Starting with a dispute over e-book pricing at both the retail and wholesale level, Amazon continued the cat fight brand war by going so far as to encourage users not to buy, and in some cases, even entirely reject requests to buy books from Colbert’s publisher, Hachette Group. Taking it one step further, Amazon asserted its dominance over the industry by intentionally delaying shipping on Hachette books for weeks at a time, hiding book titles in relevant searches and eliminating the availability of books published by Hachette for pre-order – including the next J.K. Rowling mystery and future bestseller, The Silkworm. For Colbert fans everywhere, the obvious goal was to stifle book sales (and by default, his bottom line) – but a more curious question deserves answering: Is it really all that simple?

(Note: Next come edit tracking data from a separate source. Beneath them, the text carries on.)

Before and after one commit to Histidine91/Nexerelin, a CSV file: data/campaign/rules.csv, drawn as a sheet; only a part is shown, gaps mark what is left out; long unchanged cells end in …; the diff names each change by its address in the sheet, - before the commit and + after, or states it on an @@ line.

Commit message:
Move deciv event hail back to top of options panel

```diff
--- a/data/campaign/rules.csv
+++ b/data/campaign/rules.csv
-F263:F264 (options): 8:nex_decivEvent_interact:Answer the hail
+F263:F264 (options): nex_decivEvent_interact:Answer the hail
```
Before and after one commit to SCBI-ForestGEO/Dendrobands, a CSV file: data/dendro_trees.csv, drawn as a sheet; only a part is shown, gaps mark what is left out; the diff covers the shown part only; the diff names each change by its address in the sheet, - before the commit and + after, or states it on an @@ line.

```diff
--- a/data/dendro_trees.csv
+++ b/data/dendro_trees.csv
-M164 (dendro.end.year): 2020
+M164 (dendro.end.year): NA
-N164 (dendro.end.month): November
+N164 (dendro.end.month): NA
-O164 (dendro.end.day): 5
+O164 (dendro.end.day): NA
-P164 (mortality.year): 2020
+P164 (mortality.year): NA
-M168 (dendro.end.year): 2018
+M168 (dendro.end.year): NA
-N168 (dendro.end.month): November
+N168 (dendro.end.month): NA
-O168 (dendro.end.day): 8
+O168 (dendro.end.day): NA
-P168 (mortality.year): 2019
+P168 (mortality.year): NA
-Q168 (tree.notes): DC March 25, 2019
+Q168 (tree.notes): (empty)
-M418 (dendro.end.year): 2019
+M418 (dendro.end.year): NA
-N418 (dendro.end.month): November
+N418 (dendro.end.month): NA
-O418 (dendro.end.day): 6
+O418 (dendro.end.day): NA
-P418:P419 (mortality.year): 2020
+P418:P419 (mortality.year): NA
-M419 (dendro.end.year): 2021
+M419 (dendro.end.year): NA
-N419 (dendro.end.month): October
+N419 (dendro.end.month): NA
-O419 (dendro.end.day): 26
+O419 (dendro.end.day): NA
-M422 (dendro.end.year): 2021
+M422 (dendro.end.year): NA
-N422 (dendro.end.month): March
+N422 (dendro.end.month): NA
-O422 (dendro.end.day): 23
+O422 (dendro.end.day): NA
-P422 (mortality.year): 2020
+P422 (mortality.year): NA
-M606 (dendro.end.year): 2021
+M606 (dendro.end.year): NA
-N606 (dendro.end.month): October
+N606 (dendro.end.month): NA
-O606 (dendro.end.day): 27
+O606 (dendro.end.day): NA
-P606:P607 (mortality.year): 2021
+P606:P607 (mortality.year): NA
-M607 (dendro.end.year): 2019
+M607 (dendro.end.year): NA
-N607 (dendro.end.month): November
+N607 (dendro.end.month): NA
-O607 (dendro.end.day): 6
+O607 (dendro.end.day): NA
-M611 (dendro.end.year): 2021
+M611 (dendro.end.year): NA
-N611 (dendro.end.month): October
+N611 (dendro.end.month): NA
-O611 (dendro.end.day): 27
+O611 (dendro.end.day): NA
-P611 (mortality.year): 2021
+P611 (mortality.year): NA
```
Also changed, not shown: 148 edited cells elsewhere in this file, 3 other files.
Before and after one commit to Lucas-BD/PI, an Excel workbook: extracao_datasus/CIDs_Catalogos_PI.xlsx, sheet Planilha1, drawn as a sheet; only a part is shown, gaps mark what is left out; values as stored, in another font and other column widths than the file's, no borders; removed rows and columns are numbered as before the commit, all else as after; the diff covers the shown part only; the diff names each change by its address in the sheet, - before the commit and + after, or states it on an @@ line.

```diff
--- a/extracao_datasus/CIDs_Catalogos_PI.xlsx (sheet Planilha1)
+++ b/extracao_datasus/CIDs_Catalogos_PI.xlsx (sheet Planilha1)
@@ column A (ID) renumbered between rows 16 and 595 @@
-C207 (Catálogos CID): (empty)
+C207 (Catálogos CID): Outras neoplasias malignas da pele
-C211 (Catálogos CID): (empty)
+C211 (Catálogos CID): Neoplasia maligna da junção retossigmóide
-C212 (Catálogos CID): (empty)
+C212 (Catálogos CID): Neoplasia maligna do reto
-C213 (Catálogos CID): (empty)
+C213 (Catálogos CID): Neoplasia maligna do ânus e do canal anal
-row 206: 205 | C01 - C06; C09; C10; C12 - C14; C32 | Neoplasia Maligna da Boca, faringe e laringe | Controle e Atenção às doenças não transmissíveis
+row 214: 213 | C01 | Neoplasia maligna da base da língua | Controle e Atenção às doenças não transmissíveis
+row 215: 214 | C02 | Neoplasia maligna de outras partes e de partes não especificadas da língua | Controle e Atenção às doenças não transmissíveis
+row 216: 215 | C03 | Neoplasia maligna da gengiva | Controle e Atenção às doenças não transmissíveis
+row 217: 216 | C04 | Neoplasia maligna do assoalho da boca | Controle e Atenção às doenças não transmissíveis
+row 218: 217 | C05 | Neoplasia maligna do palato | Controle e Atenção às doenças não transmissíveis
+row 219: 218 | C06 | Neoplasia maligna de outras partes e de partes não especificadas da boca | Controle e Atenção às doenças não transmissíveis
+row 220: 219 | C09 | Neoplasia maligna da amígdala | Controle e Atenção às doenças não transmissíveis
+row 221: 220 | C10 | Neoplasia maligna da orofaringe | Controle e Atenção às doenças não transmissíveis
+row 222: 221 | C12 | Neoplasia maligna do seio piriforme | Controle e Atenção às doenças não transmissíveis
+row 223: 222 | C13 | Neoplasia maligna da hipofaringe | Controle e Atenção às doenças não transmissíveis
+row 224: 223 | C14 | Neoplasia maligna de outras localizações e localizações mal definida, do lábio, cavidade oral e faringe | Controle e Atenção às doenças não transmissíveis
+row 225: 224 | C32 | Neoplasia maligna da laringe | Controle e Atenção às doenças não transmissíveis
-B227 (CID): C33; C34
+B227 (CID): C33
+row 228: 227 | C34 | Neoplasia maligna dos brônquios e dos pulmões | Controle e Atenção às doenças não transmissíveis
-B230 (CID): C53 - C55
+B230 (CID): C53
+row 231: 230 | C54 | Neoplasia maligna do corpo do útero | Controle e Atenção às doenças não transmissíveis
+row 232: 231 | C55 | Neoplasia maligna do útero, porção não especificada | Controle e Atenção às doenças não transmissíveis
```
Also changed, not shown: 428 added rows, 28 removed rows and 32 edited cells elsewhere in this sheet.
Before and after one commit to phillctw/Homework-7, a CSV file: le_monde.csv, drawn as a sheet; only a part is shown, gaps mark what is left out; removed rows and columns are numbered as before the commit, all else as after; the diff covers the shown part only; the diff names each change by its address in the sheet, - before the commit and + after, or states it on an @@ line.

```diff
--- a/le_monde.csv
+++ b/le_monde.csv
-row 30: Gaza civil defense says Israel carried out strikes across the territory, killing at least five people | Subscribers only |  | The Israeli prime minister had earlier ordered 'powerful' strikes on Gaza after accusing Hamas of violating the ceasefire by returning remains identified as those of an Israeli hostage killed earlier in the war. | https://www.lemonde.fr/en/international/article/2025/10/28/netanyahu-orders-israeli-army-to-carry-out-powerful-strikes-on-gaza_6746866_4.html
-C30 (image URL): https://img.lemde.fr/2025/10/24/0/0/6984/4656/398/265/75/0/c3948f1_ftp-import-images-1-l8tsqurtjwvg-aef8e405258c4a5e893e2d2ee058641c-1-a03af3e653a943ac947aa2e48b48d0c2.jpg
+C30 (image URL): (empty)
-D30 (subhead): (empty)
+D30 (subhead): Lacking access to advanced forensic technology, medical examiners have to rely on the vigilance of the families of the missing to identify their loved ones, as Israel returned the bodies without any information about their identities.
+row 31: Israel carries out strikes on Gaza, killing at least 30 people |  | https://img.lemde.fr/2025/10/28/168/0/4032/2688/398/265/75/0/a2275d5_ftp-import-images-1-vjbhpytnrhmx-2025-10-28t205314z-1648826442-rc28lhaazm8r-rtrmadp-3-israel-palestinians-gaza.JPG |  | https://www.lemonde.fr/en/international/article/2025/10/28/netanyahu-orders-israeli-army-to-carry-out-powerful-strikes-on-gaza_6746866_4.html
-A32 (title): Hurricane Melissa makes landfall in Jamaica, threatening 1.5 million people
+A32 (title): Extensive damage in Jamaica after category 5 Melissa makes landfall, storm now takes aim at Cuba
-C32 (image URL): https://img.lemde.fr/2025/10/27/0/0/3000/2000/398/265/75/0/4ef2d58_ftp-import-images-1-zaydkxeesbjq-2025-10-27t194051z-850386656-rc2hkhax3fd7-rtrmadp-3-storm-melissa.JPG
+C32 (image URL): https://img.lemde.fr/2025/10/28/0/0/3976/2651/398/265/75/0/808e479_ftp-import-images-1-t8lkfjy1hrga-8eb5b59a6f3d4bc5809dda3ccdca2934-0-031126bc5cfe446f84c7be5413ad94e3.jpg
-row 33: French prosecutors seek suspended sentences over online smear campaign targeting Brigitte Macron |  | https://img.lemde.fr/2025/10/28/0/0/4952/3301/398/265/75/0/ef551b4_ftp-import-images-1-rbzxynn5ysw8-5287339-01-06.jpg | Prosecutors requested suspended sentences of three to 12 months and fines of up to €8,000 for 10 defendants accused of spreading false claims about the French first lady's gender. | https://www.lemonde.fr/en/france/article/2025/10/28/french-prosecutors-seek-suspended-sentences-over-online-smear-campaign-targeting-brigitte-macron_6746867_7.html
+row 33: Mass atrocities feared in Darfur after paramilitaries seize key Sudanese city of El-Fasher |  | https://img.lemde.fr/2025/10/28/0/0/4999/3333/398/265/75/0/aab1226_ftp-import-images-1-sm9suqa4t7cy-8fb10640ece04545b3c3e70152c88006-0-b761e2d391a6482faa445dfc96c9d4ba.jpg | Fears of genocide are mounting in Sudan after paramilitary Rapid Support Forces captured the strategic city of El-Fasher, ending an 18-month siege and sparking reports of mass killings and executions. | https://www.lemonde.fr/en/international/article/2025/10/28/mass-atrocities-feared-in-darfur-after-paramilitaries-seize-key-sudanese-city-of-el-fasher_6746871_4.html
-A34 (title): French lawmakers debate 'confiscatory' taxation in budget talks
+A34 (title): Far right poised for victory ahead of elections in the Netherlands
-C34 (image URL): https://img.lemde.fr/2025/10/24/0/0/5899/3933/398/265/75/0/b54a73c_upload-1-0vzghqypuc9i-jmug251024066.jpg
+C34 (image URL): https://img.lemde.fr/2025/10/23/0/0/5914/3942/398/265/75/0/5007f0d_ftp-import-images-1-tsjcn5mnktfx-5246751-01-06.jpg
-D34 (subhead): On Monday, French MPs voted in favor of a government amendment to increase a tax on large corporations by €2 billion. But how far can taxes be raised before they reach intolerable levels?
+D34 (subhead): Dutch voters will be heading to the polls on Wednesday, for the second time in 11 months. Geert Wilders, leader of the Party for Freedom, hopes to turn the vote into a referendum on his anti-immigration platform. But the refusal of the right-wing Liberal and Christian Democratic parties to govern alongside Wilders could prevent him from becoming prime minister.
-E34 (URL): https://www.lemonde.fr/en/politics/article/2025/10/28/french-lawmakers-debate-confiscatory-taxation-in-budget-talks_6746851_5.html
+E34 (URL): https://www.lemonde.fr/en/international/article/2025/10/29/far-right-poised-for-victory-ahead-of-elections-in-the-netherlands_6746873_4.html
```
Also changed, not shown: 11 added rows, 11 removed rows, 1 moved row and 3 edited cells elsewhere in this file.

First and foremost a natural-born entertainer, Stephen Colbert is renowned for putting together massive media campaigns that garner international fame (i.e., his 2008 “presidential campaign”). And with his late-night comedic news broadcast, his notorious competitions with fellow late-night hosts Jon Stewart and Conan O’Brien, and his recent appointment as host of CBS’ The Late Show in 2015, Stephen Colbert is the perfect person for Amazon to target to raise awareness on the public stage. Where Amazon backfired, however, was undermining his potential – and unlike his presidential campaign, Colbert has since garnered tremendous support for his cause; even spreading the popular hashtag #CutDownTheAmazon across social media platforms nationwide.
From an industrial perspective, this conflict demonstrates how e-commerce platforms have become critical modern distribution channels. The struggle of Colbert and Hachette represents the constant plight of indie retailers whose profit margin is impacted by Amazon’s lower pricing. And ironically enough, given that these low-budget publishers are forced to push to sell their books elsewhere, Amazon’s move will likely lead to more fragmentation in the world of e-commerce – and no single platform will benefit from all the redirected traffic.
The takeaway? While striving to establish dominance in the public eye, a household name as popular as Amazon did the opposite: facilitating a decreased market share, a full-fledged anti-self campaign, and confusion among potential business partners as to whether or not Amazon’s pricing model was a good fit for them after all.
Did they get the publicity they may have so desperately sought? Yes. But given that Amazon executives approved the restocking of Hachette books in their online inventory just last week, a greater truth prevails: Regardless of fame, sometimes even an industry giant like Amazon can become prey to bad press.
Don’t you agree?